'''
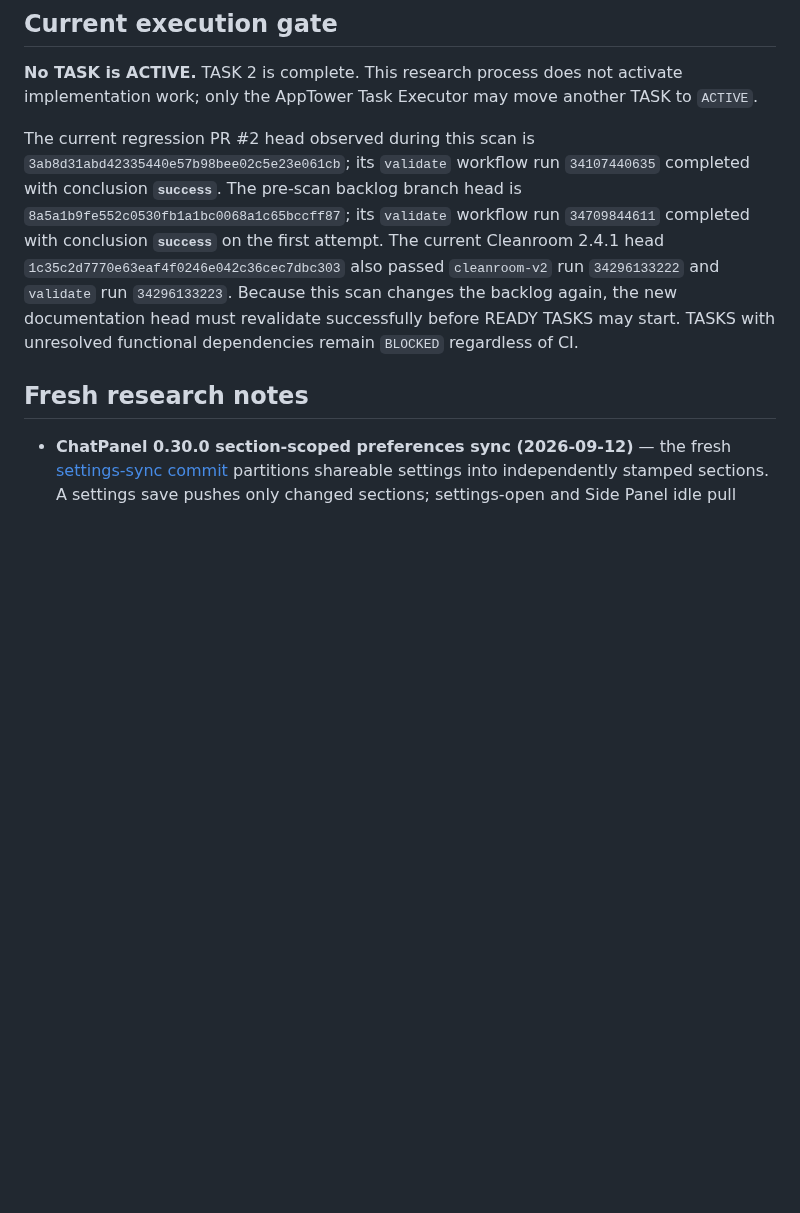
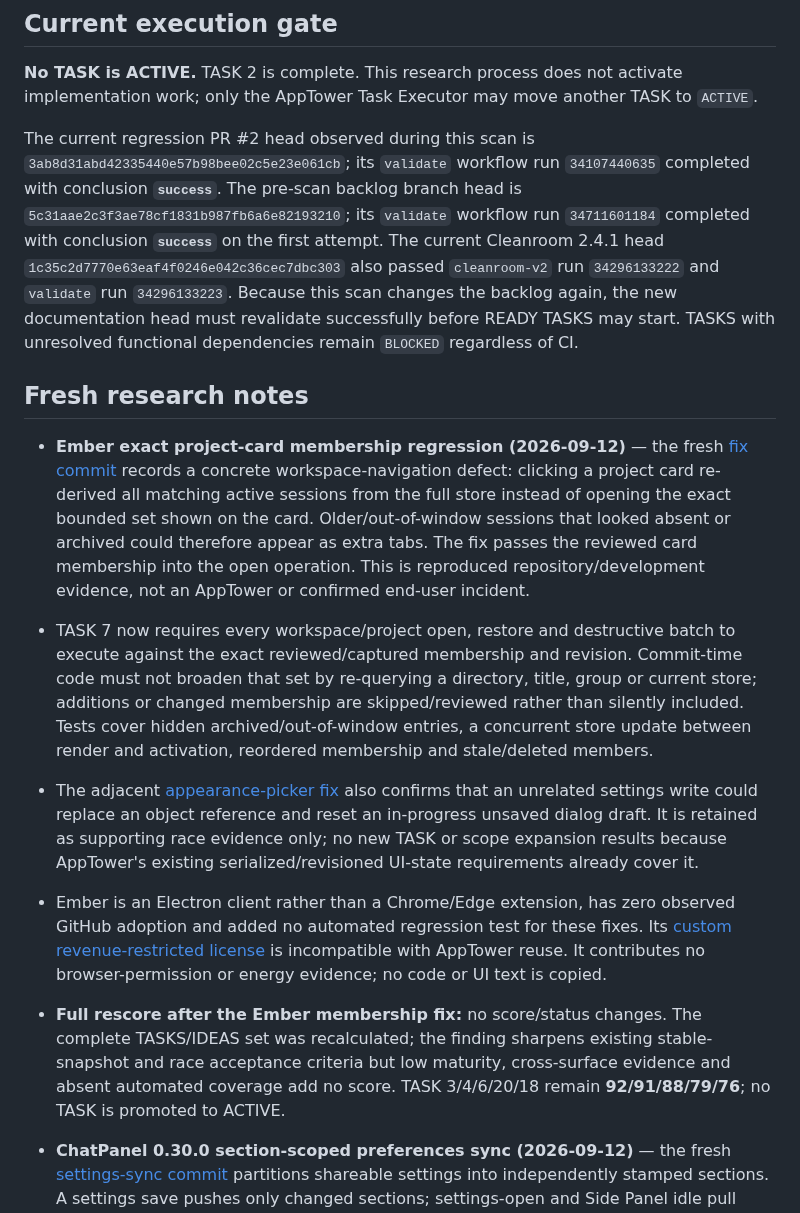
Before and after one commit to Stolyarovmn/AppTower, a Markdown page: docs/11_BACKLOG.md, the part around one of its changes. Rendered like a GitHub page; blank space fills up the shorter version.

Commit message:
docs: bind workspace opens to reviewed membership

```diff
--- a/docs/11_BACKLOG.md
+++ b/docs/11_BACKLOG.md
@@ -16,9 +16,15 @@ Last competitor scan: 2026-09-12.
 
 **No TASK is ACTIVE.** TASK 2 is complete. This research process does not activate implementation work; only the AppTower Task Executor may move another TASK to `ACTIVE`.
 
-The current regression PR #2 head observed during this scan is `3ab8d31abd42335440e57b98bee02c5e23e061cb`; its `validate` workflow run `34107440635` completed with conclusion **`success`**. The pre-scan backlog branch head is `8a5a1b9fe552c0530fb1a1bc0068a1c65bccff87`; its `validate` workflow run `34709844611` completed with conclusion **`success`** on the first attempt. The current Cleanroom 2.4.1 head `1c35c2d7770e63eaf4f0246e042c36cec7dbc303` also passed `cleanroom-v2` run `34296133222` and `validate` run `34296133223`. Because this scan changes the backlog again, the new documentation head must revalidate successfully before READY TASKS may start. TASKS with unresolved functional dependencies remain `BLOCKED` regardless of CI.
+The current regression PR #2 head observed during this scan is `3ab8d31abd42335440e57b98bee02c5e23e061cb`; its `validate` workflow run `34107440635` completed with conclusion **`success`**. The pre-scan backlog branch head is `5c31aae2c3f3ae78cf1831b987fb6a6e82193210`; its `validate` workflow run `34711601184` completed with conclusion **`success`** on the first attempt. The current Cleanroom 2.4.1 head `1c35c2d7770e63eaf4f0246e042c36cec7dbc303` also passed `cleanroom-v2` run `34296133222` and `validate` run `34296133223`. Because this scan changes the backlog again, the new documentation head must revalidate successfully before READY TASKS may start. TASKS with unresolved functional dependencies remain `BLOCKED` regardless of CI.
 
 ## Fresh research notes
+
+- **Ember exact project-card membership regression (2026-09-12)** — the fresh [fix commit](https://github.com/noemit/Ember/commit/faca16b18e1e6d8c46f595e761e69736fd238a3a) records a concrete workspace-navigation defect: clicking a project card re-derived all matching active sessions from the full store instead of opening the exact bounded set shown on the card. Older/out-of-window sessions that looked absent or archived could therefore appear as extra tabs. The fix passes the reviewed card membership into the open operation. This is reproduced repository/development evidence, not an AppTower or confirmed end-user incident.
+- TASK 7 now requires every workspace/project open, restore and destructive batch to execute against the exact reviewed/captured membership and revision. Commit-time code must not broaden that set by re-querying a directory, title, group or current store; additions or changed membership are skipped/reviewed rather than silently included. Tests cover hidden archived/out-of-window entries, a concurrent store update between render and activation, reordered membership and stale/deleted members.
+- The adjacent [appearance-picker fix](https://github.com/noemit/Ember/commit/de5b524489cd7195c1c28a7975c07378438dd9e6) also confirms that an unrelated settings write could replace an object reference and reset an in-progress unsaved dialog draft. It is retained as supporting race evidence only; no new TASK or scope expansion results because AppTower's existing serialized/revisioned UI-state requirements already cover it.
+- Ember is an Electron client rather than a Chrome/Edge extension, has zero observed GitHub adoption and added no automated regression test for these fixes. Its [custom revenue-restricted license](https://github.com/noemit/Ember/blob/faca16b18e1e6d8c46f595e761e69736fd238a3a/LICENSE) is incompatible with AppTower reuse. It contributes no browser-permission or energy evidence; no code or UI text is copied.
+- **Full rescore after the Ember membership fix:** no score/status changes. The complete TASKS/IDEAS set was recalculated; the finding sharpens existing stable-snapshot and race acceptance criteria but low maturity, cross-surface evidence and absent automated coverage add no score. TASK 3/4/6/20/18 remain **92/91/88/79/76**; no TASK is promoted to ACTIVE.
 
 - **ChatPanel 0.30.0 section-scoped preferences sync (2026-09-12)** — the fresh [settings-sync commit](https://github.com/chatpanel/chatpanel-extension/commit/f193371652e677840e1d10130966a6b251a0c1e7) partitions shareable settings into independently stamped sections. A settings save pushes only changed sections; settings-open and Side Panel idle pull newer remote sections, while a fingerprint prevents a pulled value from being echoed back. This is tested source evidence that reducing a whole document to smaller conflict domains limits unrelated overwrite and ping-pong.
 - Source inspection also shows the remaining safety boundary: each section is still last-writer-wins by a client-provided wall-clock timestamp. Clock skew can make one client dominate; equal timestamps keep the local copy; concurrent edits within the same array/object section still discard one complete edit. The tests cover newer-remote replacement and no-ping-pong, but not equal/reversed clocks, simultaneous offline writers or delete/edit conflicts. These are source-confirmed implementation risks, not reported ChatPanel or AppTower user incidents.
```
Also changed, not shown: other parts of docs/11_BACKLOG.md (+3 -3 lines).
'''
'''
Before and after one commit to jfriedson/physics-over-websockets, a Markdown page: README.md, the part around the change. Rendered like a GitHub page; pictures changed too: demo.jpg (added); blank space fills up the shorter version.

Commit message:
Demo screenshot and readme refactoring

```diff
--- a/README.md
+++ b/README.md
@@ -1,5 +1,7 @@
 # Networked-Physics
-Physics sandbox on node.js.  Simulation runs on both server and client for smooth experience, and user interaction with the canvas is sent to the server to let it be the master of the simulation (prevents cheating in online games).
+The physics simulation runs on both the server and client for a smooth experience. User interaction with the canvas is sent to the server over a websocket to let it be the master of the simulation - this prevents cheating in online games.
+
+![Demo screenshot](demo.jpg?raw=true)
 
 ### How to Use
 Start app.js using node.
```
'''
'''
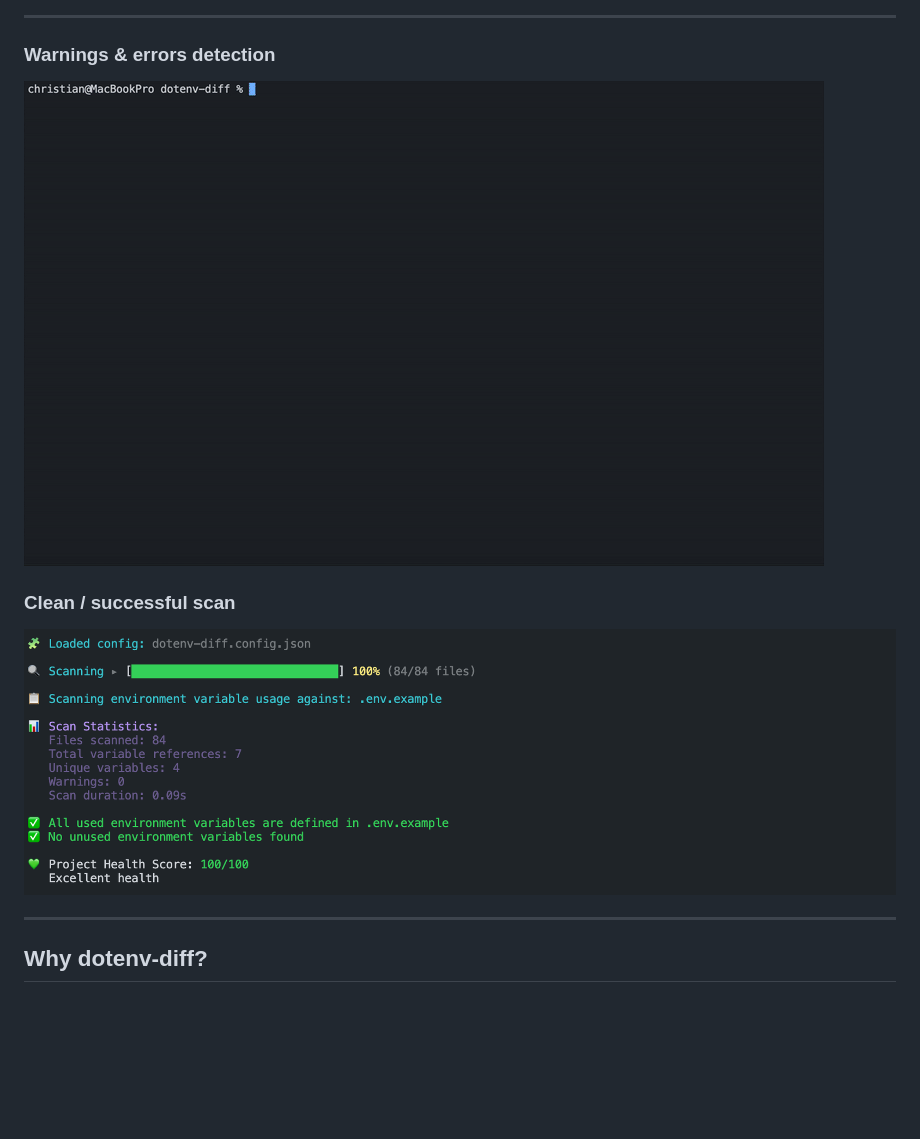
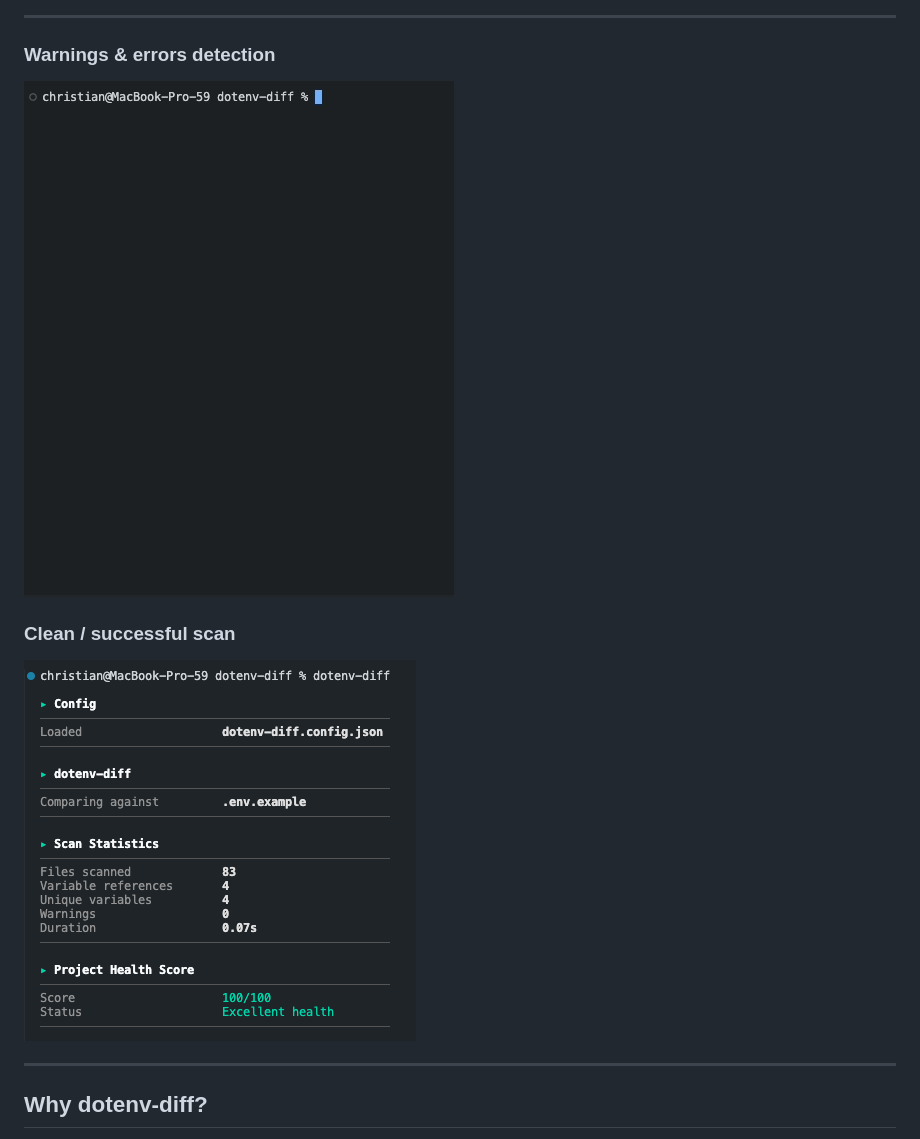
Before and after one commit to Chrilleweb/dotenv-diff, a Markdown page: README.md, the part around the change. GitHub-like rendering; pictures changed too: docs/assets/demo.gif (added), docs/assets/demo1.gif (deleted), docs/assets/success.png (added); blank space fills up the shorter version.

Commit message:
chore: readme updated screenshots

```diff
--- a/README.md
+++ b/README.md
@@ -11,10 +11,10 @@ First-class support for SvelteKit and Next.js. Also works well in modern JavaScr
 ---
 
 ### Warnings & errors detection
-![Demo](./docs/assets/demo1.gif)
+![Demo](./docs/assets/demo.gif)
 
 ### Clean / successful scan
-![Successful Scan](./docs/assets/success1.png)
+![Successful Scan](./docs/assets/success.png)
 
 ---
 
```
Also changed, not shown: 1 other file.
'''
### Your objective:
Establish how many lines of the entries hold the word "assets", giving nothing but the number.

### Task result:
5